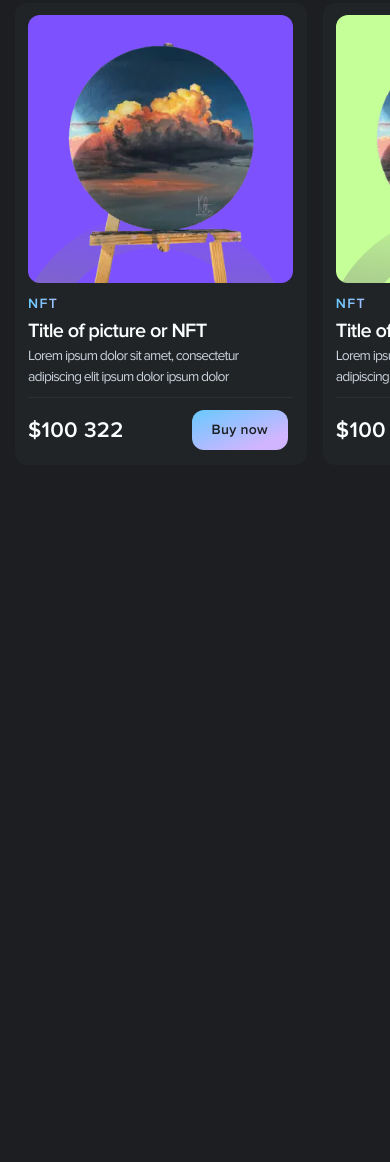
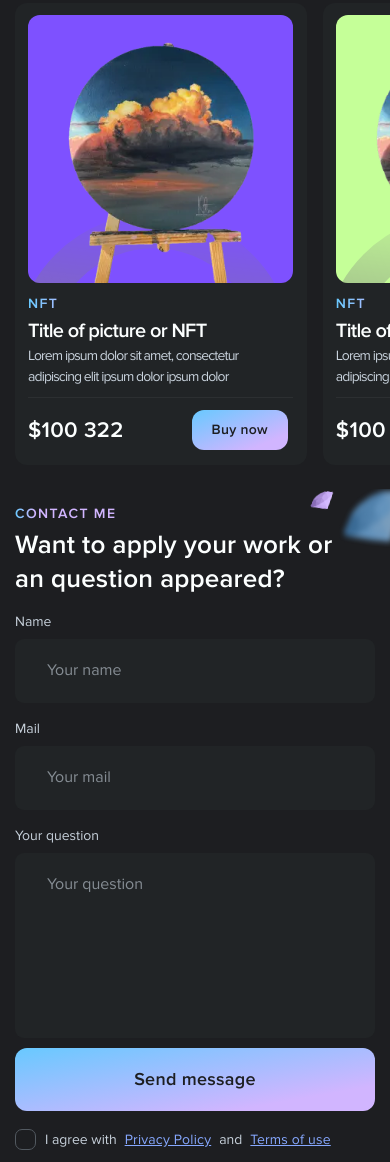
Before and after one commit to reworldcreative/ARTIST_NFT, a website: page docs/index.html in a window 390 px wide. Shown: the part 2385-3547 px from the top of the page. Before the commit the page ends 2874 px from the top, so only its background shows below. Drawn offline with nearby package versions, Linux system fonts and the light colour scheme; some packages are replaced by stand-ins of ours.

Commit message:
add contact section

```diff
--- a/docs/index.html
+++ b/docs/index.html
@@ -4,14 +4,14 @@
     <meta charset="UTF-8">
     <meta http-equiv="X-UA-Compatible" content="IE=edge">
     <meta name="viewport" content="width=device-width, initial-scale=1.0">
-    <link rel="stylesheet" href="styles/style.min.css?_v=20230713182433">
+    <link rel="stylesheet" href="styles/style.min.css?_v=20230713211140">
     <title>Main page</title>
 
     <link rel="preconnect" href="https://fonts.googleapis.com">
     <link rel="preconnect" href="https://fonts.gstatic.com" crossorigin>
-    <!-- <link href="https://fonts.googleapis.com/css2?family=Manrope:wght@400;700&display=swap&_v=20230713182433" rel="stylesheet"> -->
+    <!-- <link href="https://fonts.googleapis.com/css2?family=Manrope:wght@400;700&display=swap&_v=20230713211140" rel="stylesheet"> -->
 
-    <link rel="stylesheet" href="styles/style.min.css?_v=20230713182433">
+    <link rel="stylesheet" href="styles/style.min.css?_v=20230713211140">
 </head>
 
 <body>
@@ -525,14 +525,70 @@
                 </div>
             </div>
         </section>
+
+
+        <section class="contacts">
+    <div class="contacts__decoration">
+        <img class="contacts__decoration_box" src="img/decoration/decoration-box.png" alt="box" width="600px"
+            height="600px">
+
+        <img class="contacts__decoration_jewelry-first" src="img/jewelry/jewelry_4.png" alt="jewelry" width="350px"
+            height="380px">
+        <img class="contacts__decoration_jewelry-second" src="img/jewelry/jewelry_5.png" alt="jewelry" width="230px"
+            height="230px">
+        <img class="contacts__decoration_jewelry-third" src="img/jewelry/jewelry_5_2.png" alt="jewelry" width="170px"
+            height="170px">
+    </div>
+    <div class="contacts__wrapper">
+        <p class="small-title">CONTACT ME</p>
+        <h2 class="section-title">Want to apply your work or an question appeared? </h2>
+        <form action="" class="contacts__form">
+            <div class="input-container">
+                <label class="input-container__lable" for="Name">Name</label>
+                <input class="input-container__input" type="text" name="Name" id="Name" placeholder="Your name">
+            </div>
+            <div class="input-container">
+                <label class="input-container__lable" for="Email">Mail</label>
+                <input class="input-container__input" type="email" name="Email" id="Email" placeholder="Your mail">
+            </div>
+
+            <div class="input-container">
+                <label class="input-container__lable" for="Question">Your question</label>
+                <textarea class="input-container__input input-container__textarea" name="Question" id="Question"
+                    cols="30" rows="7" placeholder="Your question"></textarea>
+            </div>
+
+            <button class="button active">
+    <img class="button__image" src="img/crown.svg" alt="crown" width="24px" height="24px">
+    <span class="button__text">
+        Send message
+    </span>
+</button>
+
+
+            <div class="contacts__agree">
+                <label class="contacts__checkbox">
+                    <input type="checkbox" id="agree" name="agree">
+                    <span class="checkmark"></span>
+                </label>
+                <div class="contacts__agree_text input-container__lable">
+                    <span>I agree with </span>
+                    <a class="input-container__link" href="#">Privacy Policy</a>
+                    <span> and </span>
+                    <a class="input-container__link" href="#">Terms of use</a>
+                </div>
+            </div>
+        </form>
+    </div>
+</section>
     </main>
 
     <footer></footer>
 
-    <script src="https://code.jquery.com/jquery-3.7.0.min.js?_v=20230713182433"
+    <script src="https://code.jquery.com/jquery-3.7.0.min.js?_v=20230713211140"
         integrity="sha256-2Pmvv0kuTBOenSvLm6bvfBSSHrUJ+3A7x6P5Ebd07/g=" crossorigin="anonymous"></script>
 
-    <script src="scripts/main.min.js?_v=20230713182433"></script>
+    <script src="scripts/main.min.js?_v=20230713211140"></script>
 </body>
 
 </html>
--- a/gulp/version.json
+++ b/gulp/version.json
@@ -1,3 +1,3 @@
 {
-    "main": "20230713182433"
+    "main": "20230713211140"
 }
--- /dev/null
+++ b/src/styles/components/contactSection.scss
@@ -0,0 +1,240 @@
+.contacts {
+  position: relative;
+  overflow: hidden;
+  &__wrapper {
+    margin: 63px auto 91px;
+  }
+
+  .section-title {
+    max-width: 540px;
+    text-align: center;
+    margin: 0px auto;
+  }
+
+  .small-title {
+    width: fit-content;
+    margin: 0px auto;
+  }
+
+  &__form {
+    display: grid;
+    gap: 15px;
+    max-width: 410px;
+    margin: 0px auto;
+    margin-top: 37px;
+  }
+
+  .button {
+    font-size: 18px;
+    line-height: 147.222%;
+    padding: 18px 0px;
+  }
+
+  .input-container {
+    display: grid;
+    gap: 7px;
+    &__lable {
+      font-family: "Proxima Nova", sans-serif;
+      font-size: 14px;
+      font-style: normal;
+      font-weight: 400;
+      line-height: 150%;
+      color: $Secondary;
+    }
+
+    &__input {
+      border-radius: 9px;
+      background: $frames;
+      padding: 21px 32px 22px;
+      border: none;
+      font-family: "Proxima Nova", sans-serif;
+      font-size: 16px;
+      font-style: normal;
+      font-weight: 400;
+      line-height: 131.25%;
+      color: $Secondary;
+      resize: none;
+
+      &::placeholder {
+        font-family: "Proxima Nova", sans-serif;
+        font-size: 16px;
+        font-style: normal;
+        font-weight: 400;
+        line-height: 131.25%;
+        color: $Secondary;
+        opacity: 0.6;
+      }
+
+      &:focus {
+        outline: 1px solid #68c9ff;
+      }
+    }
+
+    &__textarea {
+      height: 185px;
+      box-sizing: border-box;
+    }
+
+    &__link {
+      color: #86a8ff;
+      letter-spacing: 0.2px;
+    }
+  }
+
+  &__agree {
+    display: flex;
+    margin-top: 3px;
+
+    &_text {
+      display: flex;
+      gap: 8px;
+    }
+  }
+
+  &__checkbox {
+    margin-right: 10px;
+    width: 20px;
+    height: 20px;
+    position: relative;
+
+    input {
+      position: absolute;
+      opacity: 0;
+      cursor: pointer;
+      height: 0;
+      width: 0;
+    }
+
+    .checkmark {
+      position: absolute;
+      top: 0;
+      left: 0;
+      height: 19px;
+      width: 19px;
+      border-radius: 7px;
+      border: 1px solid $stroke;
+      background: transparent;
+    }
+
+    &:hover input ~ .checkmark {
+      border: 1px solid $frames;
+      background-color: $stroke;
+    }
+
+    input:checked ~ .checkmark {
+      background-color: #2196f3;
+    }
+
+    .checkmark:after {
+      content: "";
+      position: absolute;
+      display: none;
+    }
+
+    input:checked ~ .checkmark:after {
+      display: block;
+    }
+    & .checkmark:after {
+      left: 33%;
+      top: 6%;
+      width: 5px;
+      height: 10px;
+      border: solid $Text;
+      border-width: 0 3px 3px 0;
+      -webkit-transform: rotate(45deg);
+      -ms-transform: rotate(45deg);
+      transform: rotate(45deg);
+    }
+  }
+
+  &__decoration {
+    img {
+      position: absolute;
+      z-index: -1;
+    }
+    &_box {
+      right: -240px;
+      top: 110px;
+    }
+
+    &_jewelry-first {
+      top: 290px;
+      left: -112px;
+    }
+
+    &_jewelry-second {
+      top: 170px;
+      left: 140px;
+    }
+
+    &_jewelry-third {
+      bottom: 104px;
+      left: 212px;
+    }
+  }
+}
+
+@media screen and (max-width: 600px) {
+  .contacts {
+    &__wrapper {
+      margin: 12px auto;
+      padding: 0px 15px;
+    }
+
+    .small-title {
+      margin: 0px;
+    }
+
+    .section-title {
+      margin: 0px;
+      text-align: left;
+      max-width: 90%;
+      letter-spacing: 0.2px;
+    }
+
+    &__form {
+      margin-top: 15px;
+      max-width: 100%;
+    }
+
+    &__decoration {
+      img {
+        position: absolute;
+        z-index: -1;
+      }
+      &_box {
+        display: none;
+      }
+
+      &_jewelry-first {
+        left: auto;
+        transform: rotate(282deg);
+        right: 47px;
+        top: -8px;
+        width: 42px;
+        height: 40px;
+      }
+
+      &_jewelry-second {
+        left: auto;
+        right: -40px;
+        top: -30px;
+        width: 110px;
+        height: 120px;
+      }
+
+      &_jewelry-third {
+        display: none;
+      }
+    }
+
+    .button {
+      padding: 18px 0px 19px;
+      margin-top: -5px;
+      &__text {
+        font-size: 18px;
+        line-height: 147.222%;
+      }
+    }
+  }
+}
--- a/src/styles/style.scss
+++ b/src/styles/style.scss
@@ -34,6 +34,7 @@ body {
 @import "components/badge";
 @import "main";
 @import "components/NFT-card";
+@import "components/contactSection";
 
 .big-title {
   font-family: "Proxima Nova", sans-serif;
```
Also changed, not shown: src/html/components/contactSection.html (added, +52 -0 lines), src/index.html (+3 -0 lines), docs/img/decoration/decoration-box.png (added), docs/img/decoration/decoration-box.webp (added), docs/img/jewelry/jewelry_4.png (added), docs/img/jewelry/jewelry_4.webp (added), docs/img/jewelry/jewelry_5.png (added), docs/img/jewelry/jewelry_5.webp (added), docs/img/jewelry/jewelry_5_2.png (added), docs/img/jewelry/jewelry_5_2.webp (added), docs/styles/style.min.css, src/img/decoration/decoration-box.png (added), src/img/jewelry/jewelry_4.png (added), src/img/jewelry/jewelry_5.png (added), 1 more files.
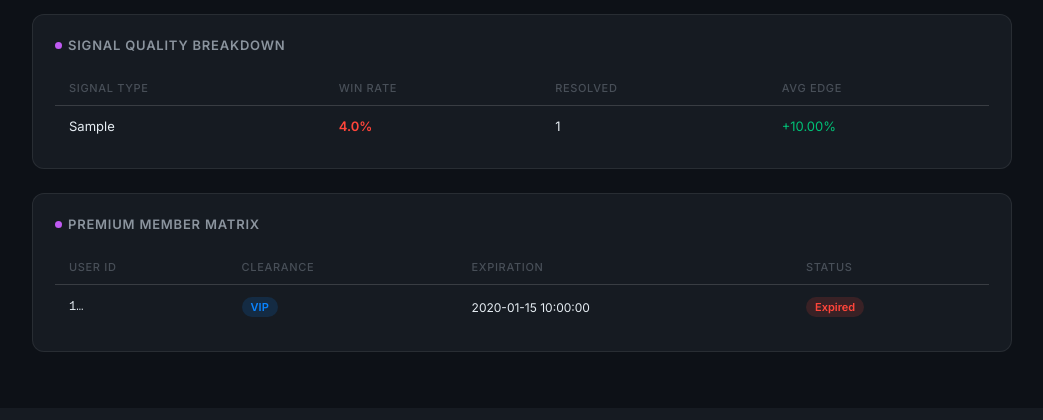
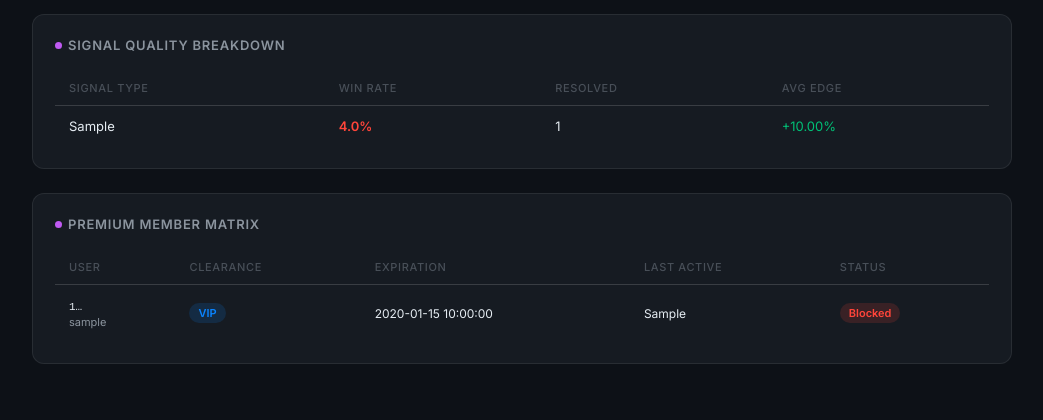
Before and after one commit to ponrov2307-sketch/Apexify, a Flask app: template templates/admin_dashboard.html in a window 1280 px wide. Shown: the part 1687-2107 px from the top of the page, without its empty margins (228-1271 px from the left). Before the commit the page ends 2039 px from the top, so only its background shows below. Run offline with Flask 3, Linux system fonts and the light colour scheme; the template is opened without the code that fills it: most values are stand-ins (such as "Sample title", 1, 10 or a date in 2020); parts of the project's set-up code (start-up, migrations or seed data) failed here and were passed over; some libraries are stand-ins or nearby versions.

Commit message:
feat: show last_active in admin dashboard
- Paid Users table: add username, last_active, blocked status columns
- User Lookup modal: show last_active timestamp
- Both use data from last_active column in users table

Co-Authored-By: Claude Opus 4.6 (1M context) <noreply@anthropic.com>

```diff
--- a/templates/admin_dashboard.html
+++ b/templates/admin_dashboard.html
@@ -301,6 +301,7 @@
       <div class="user-info-row"><span class="user-info-label">Portfolio</span><span id="ul-portfolio">—</span></div>
       <div class="user-info-row"><span class="user-info-label">Price Alerts</span><span id="ul-alerts">—</span></div>
       <div class="user-info-row"><span class="user-info-label">สมัครเมื่อ</span><span id="ul-reg">—</span></div>
+      <div class="user-info-row"><span class="user-info-label">ใช้งานล่าสุด</span><span id="ul-last-active">—</span></div>
       <div style="display:flex;gap:8px;margin-top:12px">
         <button class="btn btn-danger btn-sm" id="ul-ban-btn" onclick="doBanFromLookup(true)" style="flex:1">🚫 Ban</button>
         <button class="btn btn-green btn-sm" id="ul-unban-btn" onclick="doBanFromLookup(false)" style="flex:1">✅ Unban</button>
@@ -651,24 +652,26 @@
       <div class="table-wrap">
         <table>
           <thead>
-            <tr><th>User ID</th><th>Clearance</th><th>Expiration</th><th>Status</th></tr>
+            <tr><th>User</th><th>Clearance</th><th>Expiration</th><th>Last Active</th><th>Status</th></tr>
           </thead>
           <tbody>
             {% for u in paid_users %}
             <tr>
-              <td class="mono">{{ u.user_id[:8] }}…</td>
+              <td><span class="mono" style="font-size:11px">{{ u.user_id[:8] }}…</span><br><span style="font-size:11px;color:var(--text-muted)">{{ u.username or '' }}</span></td>
               <td>
                 {% if u.role == 'pro' %}<span class="badge badge-purple">PRO</span>
                 {% else %}<span class="badge badge-blue">VIP</span>{% endif %}
               </td>
               <td style="font-size:12px">{{ u.expiry_date or '—' }}</td>
+              <td style="font-size:12px">{{ u.last_active or '—' }}</td>
               <td>
-                {% if u.is_active %}<span class="badge badge-green">Active</span>
+                {% if u.bot_status == 'inactive' %}<span class="badge badge-red">Blocked</span>
+                {% elif u.is_active %}<span class="badge badge-green">Active</span>
                 {% else %}<span class="badge badge-red">Expired</span>{% endif %}
               </td>
             </tr>
             {% else %}
-            <tr><td colspan="4" style="text-align:center;color:var(--text-muted)">ไม่มี Premium members</td></tr>
+            <tr><td colspan="5" style="text-align:center;color:var(--text-muted)">ไม่มี Premium members</td></tr>
             {% endfor %}
           </tbody>
         </table>
@@ -890,6 +893,7 @@
         document.getElementById('ul-portfolio').textContent = u.portfolio_count + ' stocks';
         document.getElementById('ul-alerts').textContent = u.active_alerts + ' alerts';
         document.getElementById('ul-reg').textContent = u.registered_date || '—';
+        document.getElementById('ul-last-active').textContent = u.last_active || 'ยังไม่เคยใช้งาน';
         document.getElementById('ul-card').classList.add('open');
       } else {
         showResult('ul-result', false, d.error || 'ไม่พบผู้ใช้');
```
Also changed, not shown: admin_service.py (+14 -4 lines).
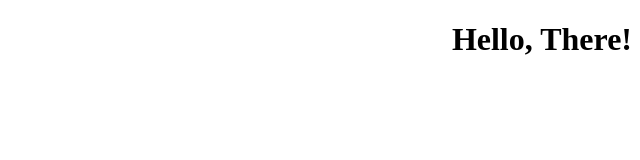
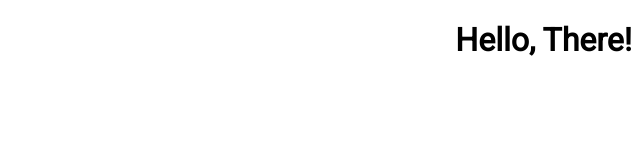
Before and after one commit to ominousonix1337/ominousonix1337.github.io, a plain HTML site: page index.html in a window 1280 px wide. Shown: the full height of the page, 640-1280 px from the left. Drawn offline with Linux system fonts and the light colour scheme.

Commit message:
fixed font?

```diff
--- a/index.css
+++ b/index.css
@@ -3,5 +3,6 @@
 /**/
 h1 {
 	text-align: right;
-	font: 'Roboto', 'Verdana', sans-serif, 2em;
+	font-size: 2em;
+	font-family: 'Roboto', 'Verdana', sans-serif;
 }
```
================
**ABOUT THIS EXERCISE:** Which lines of the data hold the string "table"? Return each of them.

**OUTPUT FOR THIS TASK:**
- Paid Users table: add username, last_active, blocked status columns
- Both use data from last_active column in users table
       <div class="table-wrap">
         <table>
         </table>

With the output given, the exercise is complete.